_Your instructions_
Retype all of the entries word for word.

=== Extracted information ===

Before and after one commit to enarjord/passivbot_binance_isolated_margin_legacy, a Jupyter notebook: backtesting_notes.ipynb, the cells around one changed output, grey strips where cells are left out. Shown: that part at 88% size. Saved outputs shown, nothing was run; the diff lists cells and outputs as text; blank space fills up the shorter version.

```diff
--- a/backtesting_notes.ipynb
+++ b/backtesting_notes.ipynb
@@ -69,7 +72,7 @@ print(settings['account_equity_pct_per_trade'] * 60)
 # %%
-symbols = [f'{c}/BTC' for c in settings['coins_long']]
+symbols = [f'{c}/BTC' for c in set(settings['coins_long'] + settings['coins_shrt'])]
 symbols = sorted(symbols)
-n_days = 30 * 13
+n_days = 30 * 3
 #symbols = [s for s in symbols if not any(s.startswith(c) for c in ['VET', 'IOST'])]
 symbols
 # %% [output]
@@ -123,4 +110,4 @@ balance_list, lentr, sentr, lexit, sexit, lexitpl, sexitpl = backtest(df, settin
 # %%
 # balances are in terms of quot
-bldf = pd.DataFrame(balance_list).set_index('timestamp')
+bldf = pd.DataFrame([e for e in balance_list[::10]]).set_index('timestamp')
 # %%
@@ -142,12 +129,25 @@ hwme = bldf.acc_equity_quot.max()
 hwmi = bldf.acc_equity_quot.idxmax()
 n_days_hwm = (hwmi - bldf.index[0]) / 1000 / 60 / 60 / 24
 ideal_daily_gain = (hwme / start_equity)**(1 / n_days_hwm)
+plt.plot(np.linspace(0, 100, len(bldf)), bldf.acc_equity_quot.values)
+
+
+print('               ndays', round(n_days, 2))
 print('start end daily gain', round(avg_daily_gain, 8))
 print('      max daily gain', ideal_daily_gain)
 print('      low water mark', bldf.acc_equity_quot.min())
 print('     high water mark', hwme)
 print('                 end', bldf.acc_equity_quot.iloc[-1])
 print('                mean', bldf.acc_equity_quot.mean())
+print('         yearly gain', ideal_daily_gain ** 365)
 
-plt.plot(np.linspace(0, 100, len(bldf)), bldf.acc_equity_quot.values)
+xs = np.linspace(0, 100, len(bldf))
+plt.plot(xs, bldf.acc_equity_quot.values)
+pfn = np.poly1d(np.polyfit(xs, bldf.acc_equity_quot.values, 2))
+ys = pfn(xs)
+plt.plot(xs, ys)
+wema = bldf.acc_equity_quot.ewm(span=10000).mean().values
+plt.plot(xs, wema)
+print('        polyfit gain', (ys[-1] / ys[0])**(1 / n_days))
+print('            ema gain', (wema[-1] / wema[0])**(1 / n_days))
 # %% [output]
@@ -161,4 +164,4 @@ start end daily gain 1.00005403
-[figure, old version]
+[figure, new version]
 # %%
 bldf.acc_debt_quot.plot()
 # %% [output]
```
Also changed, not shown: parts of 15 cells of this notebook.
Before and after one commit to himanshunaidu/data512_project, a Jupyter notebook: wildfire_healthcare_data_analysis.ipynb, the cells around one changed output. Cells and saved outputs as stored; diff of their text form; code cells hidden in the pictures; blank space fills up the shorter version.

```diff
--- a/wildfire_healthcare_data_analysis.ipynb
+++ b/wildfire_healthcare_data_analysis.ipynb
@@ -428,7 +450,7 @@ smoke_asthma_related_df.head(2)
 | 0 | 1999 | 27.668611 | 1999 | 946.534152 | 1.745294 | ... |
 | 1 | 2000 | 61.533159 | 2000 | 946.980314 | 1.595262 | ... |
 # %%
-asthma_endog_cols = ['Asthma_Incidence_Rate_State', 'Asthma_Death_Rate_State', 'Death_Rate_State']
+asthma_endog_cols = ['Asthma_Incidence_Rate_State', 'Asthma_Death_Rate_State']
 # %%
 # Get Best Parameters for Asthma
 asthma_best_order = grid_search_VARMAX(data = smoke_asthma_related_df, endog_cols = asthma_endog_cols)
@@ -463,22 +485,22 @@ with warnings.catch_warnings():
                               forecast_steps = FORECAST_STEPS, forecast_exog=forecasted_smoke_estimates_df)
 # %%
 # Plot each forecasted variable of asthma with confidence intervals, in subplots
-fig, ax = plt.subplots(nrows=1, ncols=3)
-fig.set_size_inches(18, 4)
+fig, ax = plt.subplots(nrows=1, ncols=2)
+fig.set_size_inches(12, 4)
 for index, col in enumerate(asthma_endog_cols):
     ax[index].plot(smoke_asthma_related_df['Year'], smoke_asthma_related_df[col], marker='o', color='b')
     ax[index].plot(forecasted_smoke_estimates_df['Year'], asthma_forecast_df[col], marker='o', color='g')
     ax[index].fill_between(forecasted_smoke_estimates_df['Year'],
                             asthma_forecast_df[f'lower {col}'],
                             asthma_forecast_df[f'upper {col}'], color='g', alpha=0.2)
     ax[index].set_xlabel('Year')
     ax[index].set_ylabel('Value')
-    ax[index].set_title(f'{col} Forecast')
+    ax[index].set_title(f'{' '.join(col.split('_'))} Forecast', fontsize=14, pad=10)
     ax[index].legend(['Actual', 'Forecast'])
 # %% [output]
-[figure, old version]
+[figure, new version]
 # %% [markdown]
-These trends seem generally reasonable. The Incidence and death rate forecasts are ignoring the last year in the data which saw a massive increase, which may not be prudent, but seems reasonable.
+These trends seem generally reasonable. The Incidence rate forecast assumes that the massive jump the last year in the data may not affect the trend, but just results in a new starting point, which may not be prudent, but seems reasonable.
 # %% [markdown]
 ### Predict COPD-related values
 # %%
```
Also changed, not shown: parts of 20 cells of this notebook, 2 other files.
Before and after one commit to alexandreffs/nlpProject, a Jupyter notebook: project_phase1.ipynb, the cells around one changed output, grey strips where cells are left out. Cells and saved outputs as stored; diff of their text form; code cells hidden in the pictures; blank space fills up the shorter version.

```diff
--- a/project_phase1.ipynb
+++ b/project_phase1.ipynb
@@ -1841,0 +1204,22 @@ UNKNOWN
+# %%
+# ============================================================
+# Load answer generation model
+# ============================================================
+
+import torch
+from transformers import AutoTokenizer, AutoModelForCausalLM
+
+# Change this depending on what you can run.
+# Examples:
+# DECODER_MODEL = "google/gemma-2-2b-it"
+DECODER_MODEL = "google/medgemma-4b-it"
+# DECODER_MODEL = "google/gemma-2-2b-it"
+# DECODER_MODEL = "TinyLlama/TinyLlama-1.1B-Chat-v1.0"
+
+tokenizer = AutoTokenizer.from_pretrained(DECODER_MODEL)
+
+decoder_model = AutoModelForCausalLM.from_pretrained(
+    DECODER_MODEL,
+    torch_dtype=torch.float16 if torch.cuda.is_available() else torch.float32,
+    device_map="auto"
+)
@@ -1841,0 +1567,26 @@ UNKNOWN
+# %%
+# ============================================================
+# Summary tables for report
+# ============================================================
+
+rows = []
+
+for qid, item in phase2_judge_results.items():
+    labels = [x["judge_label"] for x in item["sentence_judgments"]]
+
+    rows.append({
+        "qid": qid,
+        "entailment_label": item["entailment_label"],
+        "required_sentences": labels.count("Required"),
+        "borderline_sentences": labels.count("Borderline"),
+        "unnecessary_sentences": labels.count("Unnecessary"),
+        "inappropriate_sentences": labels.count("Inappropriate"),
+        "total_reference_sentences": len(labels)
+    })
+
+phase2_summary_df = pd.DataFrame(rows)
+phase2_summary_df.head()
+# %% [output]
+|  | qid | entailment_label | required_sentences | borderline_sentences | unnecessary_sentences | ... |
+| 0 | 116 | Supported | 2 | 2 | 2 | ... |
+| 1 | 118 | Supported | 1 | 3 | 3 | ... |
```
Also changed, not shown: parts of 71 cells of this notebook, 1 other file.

===

_Written reply_
Before and after one commit to enarjord/passivbot_binance_isolated_margin_legacy, a Jupyter notebook: backtesting_notes.ipynb, the cells around one changed output, grey strips where cells are left out. Shown: that part at 88% size. Saved outputs shown, nothing was run; the diff lists cells and outputs as text; blank space fills up the shorter version.

```diff
--- a/backtesting_notes.ipynb
+++ b/backtesting_notes.ipynb
@@ -69,7 +72,7 @@ print(settings['account_equity_pct_per_trade'] * 60)
 # %%
-symbols = [f'{c}/BTC' for c in settings['coins_long']]
+symbols = [f'{c}/BTC' for c in set(settings['coins_long'] + settings['coins_shrt'])]
 symbols = sorted(symbols)
-n_days = 30 * 13
+n_days = 30 * 3
 #symbols = [s for s in symbols if not any(s.startswith(c) for c in ['VET', 'IOST'])]
 symbols
 # %% [output]
@@ -123,4 +110,4 @@ balance_list, lentr, sentr, lexit, sexit, lexitpl, sexitpl = backtest(df, settin
 # %%
 # balances are in terms of quot
-bldf = pd.DataFrame(balance_list).set_index('timestamp')
+bldf = pd.DataFrame([e for e in balance_list[::10]]).set_index('timestamp')
 # %%
@@ -142,12 +129,25 @@ hwme = bldf.acc_equity_quot.max()
 hwmi = bldf.acc_equity_quot.idxmax()
 n_days_hwm = (hwmi - bldf.index[0]) / 1000 / 60 / 60 / 24
 ideal_daily_gain = (hwme / start_equity)**(1 / n_days_hwm)
+plt.plot(np.linspace(0, 100, len(bldf)), bldf.acc_equity_quot.values)
+
+
+print('               ndays', round(n_days, 2))
 print('start end daily gain', round(avg_daily_gain, 8))
 print('      max daily gain', ideal_daily_gain)
 print('      low water mark', bldf.acc_equity_quot.min())
 print('     high water mark', hwme)
 print('                 end', bldf.acc_equity_quot.iloc[-1])
 print('                mean', bldf.acc_equity_quot.mean())
+print('         yearly gain', ideal_daily_gain ** 365)
 
-plt.plot(np.linspace(0, 100, len(bldf)), bldf.acc_equity_quot.values)
+xs = np.linspace(0, 100, len(bldf))
+plt.plot(xs, bldf.acc_equity_quot.values)
+pfn = np.poly1d(np.polyfit(xs, bldf.acc_equity_quot.values, 2))
+ys = pfn(xs)
+plt.plot(xs, ys)
+wema = bldf.acc_equity_quot.ewm(span=10000).mean().values
+plt.plot(xs, wema)
+print('        polyfit gain', (ys[-1] / ys[0])**(1 / n_days))
+print('            ema gain', (wema[-1] / wema[0])**(1 / n_days))
 # %% [output]
@@ -161,4 +164,4 @@ start end daily gain 1.00005403
-[figure, old version]
+[figure, new version]
 # %%
 bldf.acc_debt_quot.plot()
 # %% [output]
```
Also changed, not shown: parts of 15 cells of this notebook.
Before and after one commit to himanshunaidu/data512_project, a Jupyter notebook: wildfire_healthcare_data_analysis.ipynb, the cells around one changed output. Cells and saved outputs as stored; diff of their text form; code cells hidden in the pictures; blank space fills up the shorter version.

```diff
--- a/wildfire_healthcare_data_analysis.ipynb
+++ b/wildfire_healthcare_data_analysis.ipynb
@@ -428,7 +450,7 @@ smoke_asthma_related_df.head(2)
 | 0 | 1999 | 27.668611 | 1999 | 946.534152 | 1.745294 | ... |
 | 1 | 2000 | 61.533159 | 2000 | 946.980314 | 1.595262 | ... |
 # %%
-asthma_endog_cols = ['Asthma_Incidence_Rate_State', 'Asthma_Death_Rate_State', 'Death_Rate_State']
+asthma_endog_cols = ['Asthma_Incidence_Rate_State', 'Asthma_Death_Rate_State']
 # %%
 # Get Best Parameters for Asthma
 asthma_best_order = grid_search_VARMAX(data = smoke_asthma_related_df, endog_cols = asthma_endog_cols)
@@ -463,22 +485,22 @@ with warnings.catch_warnings():
                               forecast_steps = FORECAST_STEPS, forecast_exog=forecasted_smoke_estimates_df)
 # %%
 # Plot each forecasted variable of asthma with confidence intervals, in subplots
-fig, ax = plt.subplots(nrows=1, ncols=3)
-fig.set_size_inches(18, 4)
+fig, ax = plt.subplots(nrows=1, ncols=2)
+fig.set_size_inches(12, 4)
 for index, col in enumerate(asthma_endog_cols):
     ax[index].plot(smoke_asthma_related_df['Year'], smoke_asthma_related_df[col], marker='o', color='b')
     ax[index].plot(forecasted_smoke_estimates_df['Year'], asthma_forecast_df[col], marker='o', color='g')
     ax[index].fill_between(forecasted_smoke_estimates_df['Year'],
                             asthma_forecast_df[f'lower {col}'],
                             asthma_forecast_df[f'upper {col}'], color='g', alpha=0.2)
     ax[index].set_xlabel('Year')
     ax[index].set_ylabel('Value')
-    ax[index].set_title(f'{col} Forecast')
+    ax[index].set_title(f'{' '.join(col.split('_'))} Forecast', fontsize=14, pad=10)
     ax[index].legend(['Actual', 'Forecast'])
 # %% [output]
-[figure, old version]
+[figure, new version]
 # %% [markdown]
-These trends seem generally reasonable. The Incidence and death rate forecasts are ignoring the last year in the data which saw a massive increase, which may not be prudent, but seems reasonable.
+These trends seem generally reasonable. The Incidence rate forecast assumes that the massive jump the last year in the data may not affect the trend, but just results in a new starting point, which may not be prudent, but seems reasonable.
 # %% [markdown]
 ### Predict COPD-related values
 # %%
```
Also changed, not shown: parts of 20 cells of this notebook, 2 other files.
Before and after one commit to alexandreffs/nlpProject, a Jupyter notebook: project_phase1.ipynb, the cells around one changed output, grey strips where cells are left out. Cells and saved outputs as stored; diff of their text form; code cells hidden in the pictures; blank space fills up the shorter version.

```diff
--- a/project_phase1.ipynb
+++ b/project_phase1.ipynb
@@ -1841,0 +1204,22 @@ UNKNOWN
+# %%
+# ============================================================
+# Load answer generation model
+# ============================================================
+
+import torch
+from transformers import AutoTokenizer, AutoModelForCausalLM
+
+# Change this depending on what you can run.
+# Examples:
+# DECODER_MODEL = "google/gemma-2-2b-it"
+DECODER_MODEL = "google/medgemma-4b-it"
+# DECODER_MODEL = "google/gemma-2-2b-it"
+# DECODER_MODEL = "TinyLlama/TinyLlama-1.1B-Chat-v1.0"
+
+tokenizer = AutoTokenizer.from_pretrained(DECODER_MODEL)
+
+decoder_model = AutoModelForCausalLM.from_pretrained(
+    DECODER_MODEL,
+    torch_dtype=torch.float16 if torch.cuda.is_available() else torch.float32,
+    device_map="auto"
+)
@@ -1841,0 +1567,26 @@ UNKNOWN
+# %%
+# ============================================================
+# Summary tables for report
+# ============================================================
+
+rows = []
+
+for qid, item in phase2_judge_results.items():
+    labels = [x["judge_label"] for x in item["sentence_judgments"]]
+
+    rows.append({
+        "qid": qid,
+        "entailment_label": item["entailment_label"],
+        "required_sentences": labels.count("Required"),
+        "borderline_sentences": labels.count("Borderline"),
+        "unnecessary_sentences": labels.count("Unnecessary"),
+        "inappropriate_sentences": labels.count("Inappropriate"),
+        "total_reference_sentences": len(labels)
+    })
+
+phase2_summary_df = pd.DataFrame(rows)
+phase2_summary_df.head()
+# %% [output]
+|  | qid | entailment_label | required_sentences | borderline_sentences | unnecessary_sentences | ... |
+| 0 | 116 | Supported | 2 | 2 | 2 | ... |
+| 1 | 118 | Supported | 1 | 3 | 3 | ... |
```
Also changed, not shown: parts of 71 cells of this notebook, 1 other file.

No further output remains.